  • 8 a.m. to 9 a.m.- Settle into office. Go over the daily schedule. Look over the meeting agenda and make sure you have all you need.
  • 9 a.m. to 11 a.m.- Answer emails.
  • 11 a.m. to 12 p.m.- Return calls.
  • 12 p.m. to 1 p.m.- Lunch.
  • 1:15 p.m. to 4:15 p.m.- Team meetings.

By organizing your weeks and blocking off your days, you allow yourself to get on a routine. Routines can help you save time because you don’t worry about what you are supposed to do next — you just do it.

Additionally, having specific time blocks to focus on a task can help a small business owner be more productive than ever before. For example, if you focus for three hours on a new product every Tuesday, you’ll likely find yourself completing it much quicker than you expected.

 

6. Improve Your Focus

Learning ways to improve your focus is important for any successful business owner.

Spending three hours working on one task does no good if you can’t really focus on it. These focus and time management tips can help:

Prepare Your Space

We’ve already talked about keeping your space uncluttered, but do another sweeping right before you start your task. Make sure nothing is on your workspace except for what you need. And double-check that everything you need is there before you try to dive in.

Turn Off Distractions

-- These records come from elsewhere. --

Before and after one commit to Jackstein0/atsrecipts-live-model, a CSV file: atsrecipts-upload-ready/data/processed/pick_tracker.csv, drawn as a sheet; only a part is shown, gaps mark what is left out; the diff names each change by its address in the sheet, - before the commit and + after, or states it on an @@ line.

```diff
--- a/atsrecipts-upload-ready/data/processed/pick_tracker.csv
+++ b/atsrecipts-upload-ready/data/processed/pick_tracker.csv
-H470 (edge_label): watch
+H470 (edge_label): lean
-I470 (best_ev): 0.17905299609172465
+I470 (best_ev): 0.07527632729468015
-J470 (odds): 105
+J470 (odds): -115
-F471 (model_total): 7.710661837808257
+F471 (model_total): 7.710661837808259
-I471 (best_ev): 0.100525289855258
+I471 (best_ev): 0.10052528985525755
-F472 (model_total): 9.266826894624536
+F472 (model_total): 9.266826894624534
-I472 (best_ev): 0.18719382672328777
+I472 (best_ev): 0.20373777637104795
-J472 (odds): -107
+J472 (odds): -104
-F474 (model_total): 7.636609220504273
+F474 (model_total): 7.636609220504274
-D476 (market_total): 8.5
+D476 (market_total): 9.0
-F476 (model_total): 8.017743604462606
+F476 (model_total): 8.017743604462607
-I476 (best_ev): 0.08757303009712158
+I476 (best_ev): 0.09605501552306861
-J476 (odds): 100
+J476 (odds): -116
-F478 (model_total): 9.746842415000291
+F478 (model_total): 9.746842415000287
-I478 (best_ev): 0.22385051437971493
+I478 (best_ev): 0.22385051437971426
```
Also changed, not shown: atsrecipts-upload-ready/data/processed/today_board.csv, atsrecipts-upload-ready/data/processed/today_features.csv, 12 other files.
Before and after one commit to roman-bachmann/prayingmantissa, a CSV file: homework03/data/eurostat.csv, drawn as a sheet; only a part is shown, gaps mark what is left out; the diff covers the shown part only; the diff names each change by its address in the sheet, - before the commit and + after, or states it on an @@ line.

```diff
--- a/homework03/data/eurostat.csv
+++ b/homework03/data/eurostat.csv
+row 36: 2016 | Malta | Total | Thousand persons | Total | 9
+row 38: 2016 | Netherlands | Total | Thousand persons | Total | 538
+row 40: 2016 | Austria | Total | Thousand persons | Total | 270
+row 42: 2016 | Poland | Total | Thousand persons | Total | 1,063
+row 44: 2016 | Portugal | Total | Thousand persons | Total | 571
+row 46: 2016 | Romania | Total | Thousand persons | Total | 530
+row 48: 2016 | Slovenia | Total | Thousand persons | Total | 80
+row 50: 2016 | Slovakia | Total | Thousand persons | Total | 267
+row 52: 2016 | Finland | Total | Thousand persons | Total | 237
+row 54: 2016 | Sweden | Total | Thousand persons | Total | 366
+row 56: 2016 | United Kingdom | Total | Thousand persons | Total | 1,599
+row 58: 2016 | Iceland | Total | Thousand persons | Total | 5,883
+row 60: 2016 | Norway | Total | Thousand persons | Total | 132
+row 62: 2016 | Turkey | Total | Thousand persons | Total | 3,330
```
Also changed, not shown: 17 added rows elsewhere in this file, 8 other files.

You’ve blocked off this time, so make sure nothing interrupts it. Let your employees, family, and friends know not to call or come by the office unless it’s an emergency. Turn off your email, phone, and social media notifications. Lock your door if you need to, and post a sign on your door.

Find Some Music

There are plenty of tracks available on YouTube with sound waves and beats to help you concentrate better. It does this in two ways. The first is that it helps block out distracting sounds. The second is that it has been shown to activate both the left and right brain, which can help process and absorb information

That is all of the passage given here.